The medals were flying off the stage quickly, and by the end of it, five Atlantic Canadian Breweries went home with some hardware: Quidi Vidi Brewing Co. won silver for their Premium Lager (North American Style Lager), and bronze for their Iceberg Beer (North American Style Premium Lager); Picaroons Brewing Co. won bronze for their Blonde Ale (North American Style Blonde/Golden Ale); PEI Brewing Co. won bronze for their Sir John A Honey Wheat Ale (Wheat Beer – North American Style); Rockbottom Brewpub won the region’s only gold with their Wreckoning RIS (Imperial Stout); Boxing Rock Brewing Co. won bronze for their The Vicar’s Cross Double IPA (Imperial India Pale Ale). Our sincere congratulations to all of the winners, and well done to Great Lakes Brewery who repeated as Brewery of the Year (full winner’s list available here). For those of you not in attendance, check out the streaming link.
Perhaps the most important part of the CBAs is meeting and talking with fellow members of the Canadian craft beer community. We really enjoyed seeing again (or meeting in person for the first time) our friends in the brewing world from Atlantic Canada and beyond; and for brewers, it was great to catch up and learn of successes across the region and country, what was working (or not) for breweries, and how that could apply for existing, new, or upcoming breweries.
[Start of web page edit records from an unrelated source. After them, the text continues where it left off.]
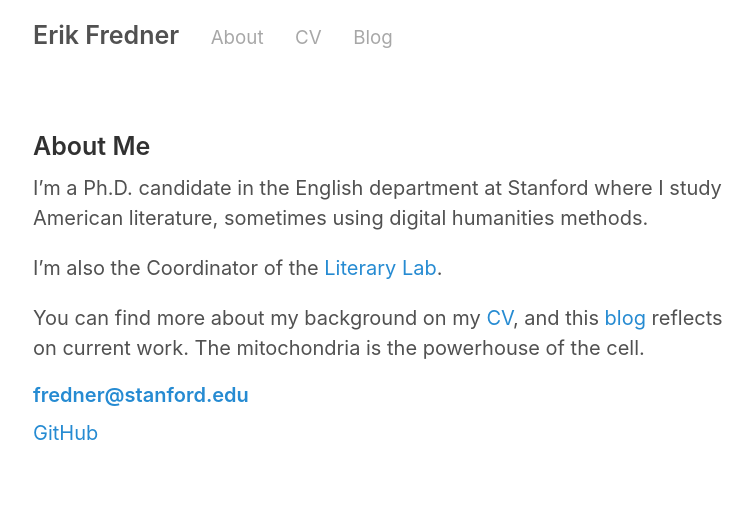
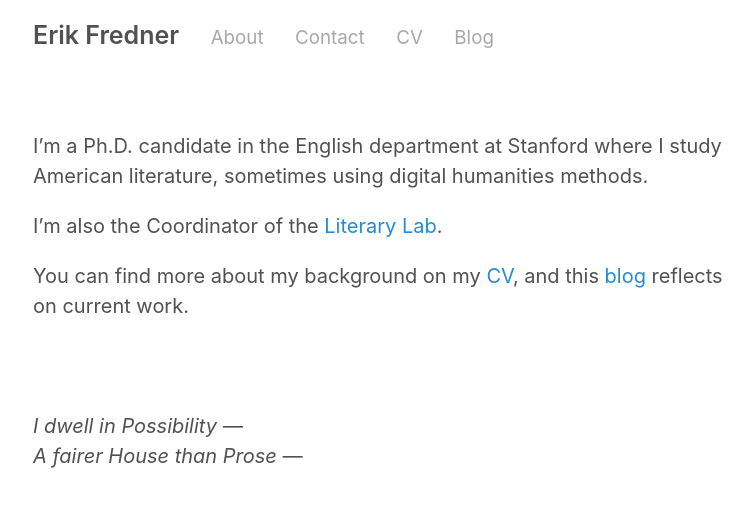
Before and after one commit to erikfredner/erikfredner.github.io, a Jekyll site: the page built from about.md, in a window 1280 px wide. Shown: the top 507 px of the page, without its empty margins (257-1010 px from the left). Built offline with Jekyll 4.4.1, drawn with Linux system fonts in a browser that asks for light colours.

Commit message:
change to contact page

```diff
--- a/_config.yml
+++ b/_config.yml
@@ -24,6 +24,7 @@ author:
 # Custom vars
 pages_list:
         About: '/about'
+        Contact: '/contact'
         CV: '/cv'
         Blog: '/blog'
 
--- a/about.md
+++ b/about.md
@@ -3,13 +3,15 @@ layout: page
 title:
 permalink: /about/
 ---
-### About Me
-
 I'm a Ph.D. candidate in the English department at Stanford where I study American literature, sometimes using digital humanities methods.
 
 I’m also the Coordinator of the [Literary Lab](http://litlab.stanford.edu).
 
-You can find more about my background on my [CV](/cv), and this [blog](/blog) reflects on current work. The mitochondria is the powerhouse of the cell.
-
-#### [fredner@stanford.edu](mailto:fredner@stanford.edu)
-[GitHub](https://github.com/erikfredner)
+You can find more about my background on my [CV](/cv), and this [blog](/blog) reflects on current work.
+<br>
+<br>
+<br>
+<br>
+*I dwell in Possibility —*
+<br>
+*A fairer House than Prose —*
```
Also changed, not shown: contact.md (added, +8 -0 lines), 2 other files.
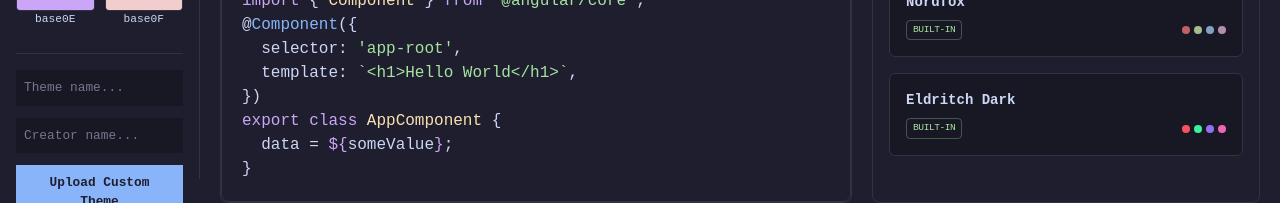
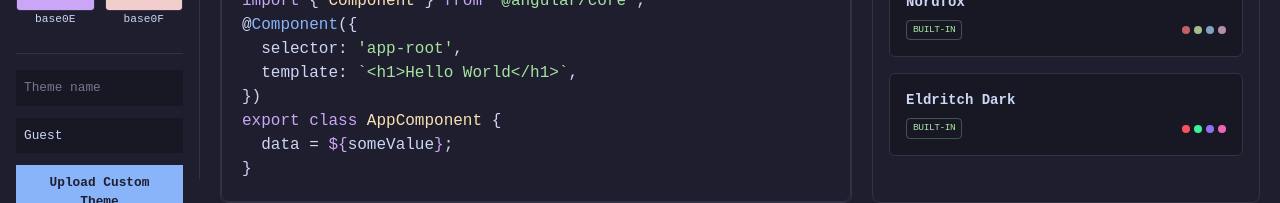
Before and after one commit to axshb/16bases, an Angular app: page / in a window 1280 px wide. Shown: the part 621-824 px from the top of the page. Built offline with nearby package versions, Linux system fonts and the light colour scheme; no server answers.

Commit message:
fix: set default username to Guest

```diff
--- a/src/app/components/sidebar.component.ts
+++ b/src/app/components/sidebar.component.ts
@@ -28,7 +28,7 @@ import { ThemeService } from '../services/theme.service';
             #nameInput
             type="text"
             class="bg-base01 p-2 text-[0.8rem]"
-            placeholder="Theme name..."
+            placeholder="Theme name"
           />
 
         <input
@@ -36,6 +36,7 @@ import { ThemeService } from '../services/theme.service';
             type="text"
             class="bg-base01 p-2 text-[0.8rem]"
             placeholder="Creator name..."
+            value="Guest"
           />
 
          <button
@@ -63,7 +64,7 @@ export class SidebarComponent {
 
   handleUpload(name: string, creator: string) {
     if (!name.trim()) {
-      alert('Please enter a title first!');
+      alert('Please enter a theme name first!');
       return;
     }
 
```
Also changed, not shown: 1 other file (tests, documents, lock files or other folders).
Thanks to Rob Engman and Kristina Santone for giving us the privilege to attend, and a special thanks to the many crew members and volunteers we ran into over the weekend. Without your help, it wouldn’t have been such a memorable time! We hope to see you all in Niagara-on-the-Lake, ON next year!